--- ABOUT THIS TASK ---
Copy out the records that appear below, exactly as each one reads.

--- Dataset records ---
○ ○ ○ ○ ○ ○ ○

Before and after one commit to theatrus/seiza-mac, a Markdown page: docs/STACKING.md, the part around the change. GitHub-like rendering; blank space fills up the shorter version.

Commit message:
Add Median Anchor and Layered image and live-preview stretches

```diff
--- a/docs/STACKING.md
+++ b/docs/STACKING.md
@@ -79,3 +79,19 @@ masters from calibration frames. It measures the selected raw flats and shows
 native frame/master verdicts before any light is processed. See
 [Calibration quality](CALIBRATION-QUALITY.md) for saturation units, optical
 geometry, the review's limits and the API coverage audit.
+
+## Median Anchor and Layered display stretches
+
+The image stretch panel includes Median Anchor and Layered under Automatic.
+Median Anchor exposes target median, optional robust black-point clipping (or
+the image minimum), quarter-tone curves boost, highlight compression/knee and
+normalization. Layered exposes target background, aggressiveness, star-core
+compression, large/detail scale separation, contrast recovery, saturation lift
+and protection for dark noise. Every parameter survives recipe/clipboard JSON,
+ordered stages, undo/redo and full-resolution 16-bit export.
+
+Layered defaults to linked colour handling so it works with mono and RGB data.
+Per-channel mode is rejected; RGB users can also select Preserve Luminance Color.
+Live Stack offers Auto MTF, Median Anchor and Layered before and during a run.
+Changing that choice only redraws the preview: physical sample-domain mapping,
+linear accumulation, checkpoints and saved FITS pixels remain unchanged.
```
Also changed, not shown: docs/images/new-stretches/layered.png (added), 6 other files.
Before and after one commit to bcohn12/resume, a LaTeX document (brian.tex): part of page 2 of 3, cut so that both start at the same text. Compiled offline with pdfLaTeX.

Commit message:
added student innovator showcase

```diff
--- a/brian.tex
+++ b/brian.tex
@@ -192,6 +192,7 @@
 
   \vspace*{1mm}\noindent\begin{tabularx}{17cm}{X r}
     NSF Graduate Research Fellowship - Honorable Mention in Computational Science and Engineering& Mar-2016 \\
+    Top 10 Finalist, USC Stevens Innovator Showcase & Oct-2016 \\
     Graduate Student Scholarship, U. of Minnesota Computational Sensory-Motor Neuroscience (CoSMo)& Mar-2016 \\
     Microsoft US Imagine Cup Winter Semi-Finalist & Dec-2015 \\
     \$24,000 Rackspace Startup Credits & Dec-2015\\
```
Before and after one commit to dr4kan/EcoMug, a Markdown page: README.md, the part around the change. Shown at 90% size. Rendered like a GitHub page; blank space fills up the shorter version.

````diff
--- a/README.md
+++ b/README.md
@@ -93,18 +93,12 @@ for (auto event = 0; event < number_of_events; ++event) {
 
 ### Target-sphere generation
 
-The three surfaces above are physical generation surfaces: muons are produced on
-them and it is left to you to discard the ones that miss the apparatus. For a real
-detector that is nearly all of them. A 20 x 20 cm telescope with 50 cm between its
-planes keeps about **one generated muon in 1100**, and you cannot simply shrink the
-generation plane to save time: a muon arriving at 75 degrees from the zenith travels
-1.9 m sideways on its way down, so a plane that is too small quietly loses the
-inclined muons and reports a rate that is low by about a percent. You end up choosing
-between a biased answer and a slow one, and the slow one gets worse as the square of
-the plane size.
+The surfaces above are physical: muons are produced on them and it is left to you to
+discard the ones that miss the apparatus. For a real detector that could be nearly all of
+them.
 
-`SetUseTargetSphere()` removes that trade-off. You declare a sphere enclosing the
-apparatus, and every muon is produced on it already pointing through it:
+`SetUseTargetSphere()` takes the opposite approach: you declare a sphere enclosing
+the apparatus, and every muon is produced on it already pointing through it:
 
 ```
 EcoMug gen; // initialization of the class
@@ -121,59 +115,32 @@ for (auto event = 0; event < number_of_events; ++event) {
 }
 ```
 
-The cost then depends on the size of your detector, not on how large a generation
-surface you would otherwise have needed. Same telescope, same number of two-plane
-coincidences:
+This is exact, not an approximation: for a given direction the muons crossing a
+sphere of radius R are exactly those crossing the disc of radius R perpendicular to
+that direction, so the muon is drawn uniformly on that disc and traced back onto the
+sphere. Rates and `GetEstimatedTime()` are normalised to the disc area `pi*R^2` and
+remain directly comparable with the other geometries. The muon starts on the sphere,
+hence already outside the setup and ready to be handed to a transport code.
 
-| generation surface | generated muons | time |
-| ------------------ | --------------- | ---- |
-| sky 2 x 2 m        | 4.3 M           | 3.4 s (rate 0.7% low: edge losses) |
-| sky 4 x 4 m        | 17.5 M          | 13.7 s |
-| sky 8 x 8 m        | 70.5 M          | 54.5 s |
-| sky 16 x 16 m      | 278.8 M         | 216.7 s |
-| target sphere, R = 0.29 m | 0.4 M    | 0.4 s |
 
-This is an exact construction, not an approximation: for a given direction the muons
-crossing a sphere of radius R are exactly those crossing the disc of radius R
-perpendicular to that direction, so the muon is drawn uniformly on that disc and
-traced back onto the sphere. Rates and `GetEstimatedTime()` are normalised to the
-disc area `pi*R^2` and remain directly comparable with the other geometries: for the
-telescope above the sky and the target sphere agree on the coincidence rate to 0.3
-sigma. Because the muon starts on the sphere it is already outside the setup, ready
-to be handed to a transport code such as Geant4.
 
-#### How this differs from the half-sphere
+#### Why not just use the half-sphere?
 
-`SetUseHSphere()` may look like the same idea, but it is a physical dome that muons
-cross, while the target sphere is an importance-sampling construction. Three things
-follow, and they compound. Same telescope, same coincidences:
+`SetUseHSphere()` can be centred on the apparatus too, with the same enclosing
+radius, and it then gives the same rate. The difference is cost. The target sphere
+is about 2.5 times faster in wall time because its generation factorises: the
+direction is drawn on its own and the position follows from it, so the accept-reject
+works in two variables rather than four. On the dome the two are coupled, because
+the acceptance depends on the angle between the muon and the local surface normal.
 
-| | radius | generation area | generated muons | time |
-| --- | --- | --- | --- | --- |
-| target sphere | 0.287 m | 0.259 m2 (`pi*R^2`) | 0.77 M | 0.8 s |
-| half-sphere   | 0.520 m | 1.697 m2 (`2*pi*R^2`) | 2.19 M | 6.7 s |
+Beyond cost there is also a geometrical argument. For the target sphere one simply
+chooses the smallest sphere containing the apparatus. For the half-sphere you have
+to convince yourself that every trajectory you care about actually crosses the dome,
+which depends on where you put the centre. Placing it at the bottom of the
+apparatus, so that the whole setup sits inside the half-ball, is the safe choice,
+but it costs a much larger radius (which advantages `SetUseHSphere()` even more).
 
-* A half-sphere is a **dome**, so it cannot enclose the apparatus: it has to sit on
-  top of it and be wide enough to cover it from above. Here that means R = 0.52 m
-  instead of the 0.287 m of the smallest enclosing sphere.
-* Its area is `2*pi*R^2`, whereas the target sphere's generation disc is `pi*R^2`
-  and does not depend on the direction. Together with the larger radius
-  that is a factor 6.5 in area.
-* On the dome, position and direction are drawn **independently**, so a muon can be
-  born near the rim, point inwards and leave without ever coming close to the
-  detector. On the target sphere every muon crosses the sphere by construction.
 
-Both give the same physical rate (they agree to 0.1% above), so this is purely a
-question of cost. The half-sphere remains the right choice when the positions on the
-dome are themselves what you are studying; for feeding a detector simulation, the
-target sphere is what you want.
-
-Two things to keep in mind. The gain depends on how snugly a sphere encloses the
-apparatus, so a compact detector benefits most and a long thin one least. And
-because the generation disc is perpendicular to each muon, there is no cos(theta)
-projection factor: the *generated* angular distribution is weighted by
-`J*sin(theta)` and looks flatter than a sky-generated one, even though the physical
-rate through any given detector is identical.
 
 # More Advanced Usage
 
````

○ ○ ○ ○ ○ ○ ○

--- EXERCISE RESULT ---
Before and after one commit to theatrus/seiza-mac, a Markdown page: docs/STACKING.md, the part around the change. GitHub-like rendering; blank space fills up the shorter version.

Commit message:
Add Median Anchor and Layered image and live-preview stretches

```diff
--- a/docs/STACKING.md
+++ b/docs/STACKING.md
@@ -79,3 +79,19 @@ masters from calibration frames. It measures the selected raw flats and shows
 native frame/master verdicts before any light is processed. See
 [Calibration quality](CALIBRATION-QUALITY.md) for saturation units, optical
 geometry, the review's limits and the API coverage audit.
+
+## Median Anchor and Layered display stretches
+
+The image stretch panel includes Median Anchor and Layered under Automatic.
+Median Anchor exposes target median, optional robust black-point clipping (or
+the image minimum), quarter-tone curves boost, highlight compression/knee and
+normalization. Layered exposes target background, aggressiveness, star-core
+compression, large/detail scale separation, contrast recovery, saturation lift
+and protection for dark noise. Every parameter survives recipe/clipboard JSON,
+ordered stages, undo/redo and full-resolution 16-bit export.
+
+Layered defaults to linked colour handling so it works with mono and RGB data.
+Per-channel mode is rejected; RGB users can also select Preserve Luminance Color.
+Live Stack offers Auto MTF, Median Anchor and Layered before and during a run.
+Changing that choice only redraws the preview: physical sample-domain mapping,
+linear accumulation, checkpoints and saved FITS pixels remain unchanged.
```
Also changed, not shown: docs/images/new-stretches/layered.png (added), 6 other files.
Before and after one commit to bcohn12/resume, a LaTeX document (brian.tex): part of page 2 of 3, cut so that both start at the same text. Compiled offline with pdfLaTeX.

Commit message:
added student innovator showcase

```diff
--- a/brian.tex
+++ b/brian.tex
@@ -192,6 +192,7 @@
 
   \vspace*{1mm}\noindent\begin{tabularx}{17cm}{X r}
     NSF Graduate Research Fellowship - Honorable Mention in Computational Science and Engineering& Mar-2016 \\
+    Top 10 Finalist, USC Stevens Innovator Showcase & Oct-2016 \\
     Graduate Student Scholarship, U. of Minnesota Computational Sensory-Motor Neuroscience (CoSMo)& Mar-2016 \\
     Microsoft US Imagine Cup Winter Semi-Finalist & Dec-2015 \\
     \$24,000 Rackspace Startup Credits & Dec-2015\\
```
Before and after one commit to dr4kan/EcoMug, a Markdown page: README.md, the part around the change. Shown at 90% size. Rendered like a GitHub page; blank space fills up the shorter version.

````diff
--- a/README.md
+++ b/README.md
@@ -93,18 +93,12 @@ for (auto event = 0; event < number_of_events; ++event) {
 
 ### Target-sphere generation
 
-The three surfaces above are physical generation surfaces: muons are produced on
-them and it is left to you to discard the ones that miss the apparatus. For a real
-detector that is nearly all of them. A 20 x 20 cm telescope with 50 cm between its
-planes keeps about **one generated muon in 1100**, and you cannot simply shrink the
-generation plane to save time: a muon arriving at 75 degrees from the zenith travels
-1.9 m sideways on its way down, so a plane that is too small quietly loses the
-inclined muons and reports a rate that is low by about a percent. You end up choosing
-between a biased answer and a slow one, and the slow one gets worse as the square of
-the plane size.
+The surfaces above are physical: muons are produced on them and it is left to you to
+discard the ones that miss the apparatus. For a real detector that could be nearly all of
+them.
 
-`SetUseTargetSphere()` removes that trade-off. You declare a sphere enclosing the
-apparatus, and every muon is produced on it already pointing through it:
+`SetUseTargetSphere()` takes the opposite approach: you declare a sphere enclosing
+the apparatus, and every muon is produced on it already pointing through it:
 
 ```
 EcoMug gen; // initialization of the class
@@ -121,59 +115,32 @@ for (auto event = 0; event < number_of_events; ++event) {
 }
 ```
 
-The cost then depends on the size of your detector, not on how large a generation
-surface you would otherwise have needed. Same telescope, same number of two-plane
-coincidences:
+This is exact, not an approximation: for a given direction the muons crossing a
+sphere of radius R are exactly those crossing the disc of radius R perpendicular to
+that direction, so the muon is drawn uniformly on that disc and traced back onto the
+sphere. Rates and `GetEstimatedTime()` are normalised to the disc area `pi*R^2` and
+remain directly comparable with the other geometries. The muon starts on the sphere,
+hence already outside the setup and ready to be handed to a transport code.
 
-| generation surface | generated muons | time |
-| ------------------ | --------------- | ---- |
-| sky 2 x 2 m        | 4.3 M           | 3.4 s (rate 0.7% low: edge losses) |
-| sky 4 x 4 m        | 17.5 M          | 13.7 s |
-| sky 8 x 8 m        | 70.5 M          | 54.5 s |
-| sky 16 x 16 m      | 278.8 M         | 216.7 s |
-| target sphere, R = 0.29 m | 0.4 M    | 0.4 s |
 
-This is an exact construction, not an approximation: for a given direction the muons
-crossing a sphere of radius R are exactly those crossing the disc of radius R
-perpendicular to that direction, so the muon is drawn uniformly on that disc and
-traced back onto the sphere. Rates and `GetEstimatedTime()` are normalised to the
-disc area `pi*R^2` and remain directly comparable with the other geometries: for the
-telescope above the sky and the target sphere agree on the coincidence rate to 0.3
-sigma. Because the muon starts on the sphere it is already outside the setup, ready
-to be handed to a transport code such as Geant4.
 
-#### How this differs from the half-sphere
+#### Why not just use the half-sphere?
 
-`SetUseHSphere()` may look like the same idea, but it is a physical dome that muons
-cross, while the target sphere is an importance-sampling construction. Three things
-follow, and they compound. Same telescope, same coincidences:
+`SetUseHSphere()` can be centred on the apparatus too, with the same enclosing
+radius, and it then gives the same rate. The difference is cost. The target sphere
+is about 2.5 times faster in wall time because its generation factorises: the
+direction is drawn on its own and the position follows from it, so the accept-reject
+works in two variables rather than four. On the dome the two are coupled, because
+the acceptance depends on the angle between the muon and the local surface normal.
 
-| | radius | generation area | generated muons | time |
-| --- | --- | --- | --- | --- |
-| target sphere | 0.287 m | 0.259 m2 (`pi*R^2`) | 0.77 M | 0.8 s |
-| half-sphere   | 0.520 m | 1.697 m2 (`2*pi*R^2`) | 2.19 M | 6.7 s |
+Beyond cost there is also a geometrical argument. For the target sphere one simply
+chooses the smallest sphere containing the apparatus. For the half-sphere you have
+to convince yourself that every trajectory you care about actually crosses the dome,
+which depends on where you put the centre. Placing it at the bottom of the
+apparatus, so that the whole setup sits inside the half-ball, is the safe choice,
+but it costs a much larger radius (which advantages `SetUseHSphere()` even more).
 
-* A half-sphere is a **dome**, so it cannot enclose the apparatus: it has to sit on
-  top of it and be wide enough to cover it from above. Here that means R = 0.52 m
-  instead of the 0.287 m of the smallest enclosing sphere.
-* Its area is `2*pi*R^2`, whereas the target sphere's generation disc is `pi*R^2`
-  and does not depend on the direction. Together with the larger radius
-  that is a factor 6.5 in area.
-* On the dome, position and direction are drawn **independently**, so a muon can be
-  born near the rim, point inwards and leave without ever coming close to the
-  detector. On the target sphere every muon crosses the sphere by construction.
 
-Both give the same physical rate (they agree to 0.1% above), so this is purely a
-question of cost. The half-sphere remains the right choice when the positions on the
-dome are themselves what you are studying; for feeding a detector simulation, the
-target sphere is what you want.
-
-Two things to keep in mind. The gain depends on how snugly a sphere encloses the
-apparatus, so a compact detector benefits most and a long thin one least. And
-because the generation disc is perpendicular to each muon, there is no cos(theta)
-projection factor: the *generated* angular distribution is weighted by
-`J*sin(theta)` and looks flatter than a sky-generated one, even though the physical
-rate through any given detector is identical.
 
 # More Advanced Usage
 
````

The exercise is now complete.